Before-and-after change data
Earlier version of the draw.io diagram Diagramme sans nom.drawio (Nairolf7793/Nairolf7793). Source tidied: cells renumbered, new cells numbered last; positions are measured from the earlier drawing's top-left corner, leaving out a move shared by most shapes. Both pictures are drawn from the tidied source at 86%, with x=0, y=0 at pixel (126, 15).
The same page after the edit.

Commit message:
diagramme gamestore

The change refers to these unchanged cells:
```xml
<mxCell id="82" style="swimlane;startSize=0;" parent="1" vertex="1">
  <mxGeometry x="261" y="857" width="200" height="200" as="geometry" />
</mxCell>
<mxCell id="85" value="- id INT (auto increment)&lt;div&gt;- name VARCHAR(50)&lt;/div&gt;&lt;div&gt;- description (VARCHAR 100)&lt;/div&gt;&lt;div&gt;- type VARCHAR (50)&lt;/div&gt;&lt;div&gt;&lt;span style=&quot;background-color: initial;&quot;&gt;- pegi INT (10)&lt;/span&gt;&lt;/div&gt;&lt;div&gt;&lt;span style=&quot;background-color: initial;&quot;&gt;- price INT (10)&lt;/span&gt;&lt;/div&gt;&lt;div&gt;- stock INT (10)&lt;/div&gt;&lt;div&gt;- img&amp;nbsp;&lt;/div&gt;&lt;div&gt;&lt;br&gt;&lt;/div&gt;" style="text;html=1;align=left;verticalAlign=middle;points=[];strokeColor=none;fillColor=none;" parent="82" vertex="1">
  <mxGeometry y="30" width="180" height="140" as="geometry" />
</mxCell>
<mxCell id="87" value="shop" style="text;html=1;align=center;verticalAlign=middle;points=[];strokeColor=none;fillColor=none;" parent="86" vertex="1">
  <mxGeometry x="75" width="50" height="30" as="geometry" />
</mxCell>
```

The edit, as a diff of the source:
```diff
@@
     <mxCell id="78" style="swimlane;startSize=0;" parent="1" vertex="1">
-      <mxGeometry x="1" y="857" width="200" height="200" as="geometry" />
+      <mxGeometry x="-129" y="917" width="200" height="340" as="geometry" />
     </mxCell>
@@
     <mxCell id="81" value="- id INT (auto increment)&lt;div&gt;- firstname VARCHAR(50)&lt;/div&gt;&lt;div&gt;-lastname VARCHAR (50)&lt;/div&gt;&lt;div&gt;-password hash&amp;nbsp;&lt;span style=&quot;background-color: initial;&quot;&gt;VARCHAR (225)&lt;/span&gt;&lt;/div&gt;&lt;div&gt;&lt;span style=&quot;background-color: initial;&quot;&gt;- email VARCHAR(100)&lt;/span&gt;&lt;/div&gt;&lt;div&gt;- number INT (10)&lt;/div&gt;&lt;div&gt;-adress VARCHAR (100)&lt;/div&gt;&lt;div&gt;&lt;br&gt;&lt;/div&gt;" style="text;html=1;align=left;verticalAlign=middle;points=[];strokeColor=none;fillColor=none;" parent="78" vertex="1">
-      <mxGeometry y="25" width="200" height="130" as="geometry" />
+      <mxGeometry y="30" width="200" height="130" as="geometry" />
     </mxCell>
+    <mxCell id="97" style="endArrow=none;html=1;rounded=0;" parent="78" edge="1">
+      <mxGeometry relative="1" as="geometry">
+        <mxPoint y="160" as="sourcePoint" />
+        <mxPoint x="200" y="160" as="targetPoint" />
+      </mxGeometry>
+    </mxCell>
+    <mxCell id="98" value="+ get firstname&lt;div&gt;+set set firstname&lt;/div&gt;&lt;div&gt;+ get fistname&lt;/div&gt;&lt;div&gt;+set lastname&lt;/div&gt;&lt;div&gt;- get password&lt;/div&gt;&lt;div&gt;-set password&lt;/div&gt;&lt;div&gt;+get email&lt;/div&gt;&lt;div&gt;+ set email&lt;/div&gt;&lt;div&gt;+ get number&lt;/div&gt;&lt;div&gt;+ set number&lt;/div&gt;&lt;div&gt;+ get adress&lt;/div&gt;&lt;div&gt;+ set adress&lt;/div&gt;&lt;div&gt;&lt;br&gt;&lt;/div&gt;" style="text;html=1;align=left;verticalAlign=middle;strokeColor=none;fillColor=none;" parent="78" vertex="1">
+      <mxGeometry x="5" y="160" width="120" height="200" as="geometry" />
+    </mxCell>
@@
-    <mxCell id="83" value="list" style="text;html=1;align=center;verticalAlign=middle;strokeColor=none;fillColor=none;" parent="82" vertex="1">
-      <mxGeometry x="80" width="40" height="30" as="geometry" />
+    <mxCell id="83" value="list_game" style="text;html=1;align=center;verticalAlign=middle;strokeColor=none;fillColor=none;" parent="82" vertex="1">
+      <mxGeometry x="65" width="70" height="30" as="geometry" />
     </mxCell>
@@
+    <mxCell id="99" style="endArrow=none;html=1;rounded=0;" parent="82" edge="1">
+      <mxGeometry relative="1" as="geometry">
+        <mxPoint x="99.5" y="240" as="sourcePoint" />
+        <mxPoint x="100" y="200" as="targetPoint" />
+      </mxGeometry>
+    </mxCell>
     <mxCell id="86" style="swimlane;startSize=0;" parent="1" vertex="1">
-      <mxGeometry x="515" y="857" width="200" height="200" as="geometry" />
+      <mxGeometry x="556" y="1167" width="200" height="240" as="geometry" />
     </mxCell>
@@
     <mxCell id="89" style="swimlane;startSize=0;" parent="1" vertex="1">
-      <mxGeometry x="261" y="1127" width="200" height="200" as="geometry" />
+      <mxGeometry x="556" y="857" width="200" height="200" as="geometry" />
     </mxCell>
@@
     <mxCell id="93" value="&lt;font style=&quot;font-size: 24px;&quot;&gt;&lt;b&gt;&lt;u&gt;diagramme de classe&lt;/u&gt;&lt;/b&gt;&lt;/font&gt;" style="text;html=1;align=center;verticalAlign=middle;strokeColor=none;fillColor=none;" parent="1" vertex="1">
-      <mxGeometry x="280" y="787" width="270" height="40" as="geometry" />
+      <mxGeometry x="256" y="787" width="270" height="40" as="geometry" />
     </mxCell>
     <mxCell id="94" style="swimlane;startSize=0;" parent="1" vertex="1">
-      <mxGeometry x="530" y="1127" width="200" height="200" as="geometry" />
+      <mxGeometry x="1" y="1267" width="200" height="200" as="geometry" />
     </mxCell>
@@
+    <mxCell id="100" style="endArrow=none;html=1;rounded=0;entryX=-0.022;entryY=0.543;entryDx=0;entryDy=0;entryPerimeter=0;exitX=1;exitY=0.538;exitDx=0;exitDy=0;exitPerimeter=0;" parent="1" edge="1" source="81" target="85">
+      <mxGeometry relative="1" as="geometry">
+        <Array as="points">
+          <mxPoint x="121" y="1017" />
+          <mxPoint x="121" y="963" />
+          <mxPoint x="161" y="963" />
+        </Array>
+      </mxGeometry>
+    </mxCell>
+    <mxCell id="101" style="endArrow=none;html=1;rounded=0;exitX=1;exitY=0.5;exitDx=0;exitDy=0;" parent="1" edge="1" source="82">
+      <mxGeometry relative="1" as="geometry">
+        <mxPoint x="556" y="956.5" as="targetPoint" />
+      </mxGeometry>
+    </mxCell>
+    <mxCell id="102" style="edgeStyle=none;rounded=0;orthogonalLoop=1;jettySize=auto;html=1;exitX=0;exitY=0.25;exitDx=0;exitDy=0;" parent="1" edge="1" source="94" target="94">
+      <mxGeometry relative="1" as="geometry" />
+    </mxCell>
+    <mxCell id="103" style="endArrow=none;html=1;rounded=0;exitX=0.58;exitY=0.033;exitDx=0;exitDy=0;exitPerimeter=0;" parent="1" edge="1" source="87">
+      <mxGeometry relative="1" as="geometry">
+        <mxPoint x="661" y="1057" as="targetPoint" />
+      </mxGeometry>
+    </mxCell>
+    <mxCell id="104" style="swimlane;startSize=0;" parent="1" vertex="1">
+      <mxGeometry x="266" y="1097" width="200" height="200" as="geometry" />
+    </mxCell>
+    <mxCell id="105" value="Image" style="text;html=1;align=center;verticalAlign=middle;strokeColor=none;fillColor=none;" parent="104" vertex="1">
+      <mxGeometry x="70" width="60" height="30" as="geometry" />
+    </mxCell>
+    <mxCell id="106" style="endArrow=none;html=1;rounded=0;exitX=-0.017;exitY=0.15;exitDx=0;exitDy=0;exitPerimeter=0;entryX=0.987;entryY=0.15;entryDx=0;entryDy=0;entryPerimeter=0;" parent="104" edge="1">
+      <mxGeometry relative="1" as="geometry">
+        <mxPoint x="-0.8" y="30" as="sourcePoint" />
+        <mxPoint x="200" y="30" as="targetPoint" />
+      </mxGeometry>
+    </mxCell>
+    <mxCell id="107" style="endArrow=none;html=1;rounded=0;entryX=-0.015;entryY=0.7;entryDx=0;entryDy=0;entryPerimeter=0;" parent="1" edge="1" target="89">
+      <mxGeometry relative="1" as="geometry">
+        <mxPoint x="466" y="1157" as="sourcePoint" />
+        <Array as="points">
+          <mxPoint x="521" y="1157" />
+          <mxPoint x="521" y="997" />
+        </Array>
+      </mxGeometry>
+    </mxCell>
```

> [Work instructions] Please copy out each line in the entries that mentions the string "sourcePoint".

> [Solution for this exercise]
+        <mxPoint y="160" as="sourcePoint" />
+        <mxPoint x="99.5" y="240" as="sourcePoint" />
+        <mxPoint x="-0.8" y="30" as="sourcePoint" />
+        <mxPoint x="466" y="1157" as="sourcePoint" />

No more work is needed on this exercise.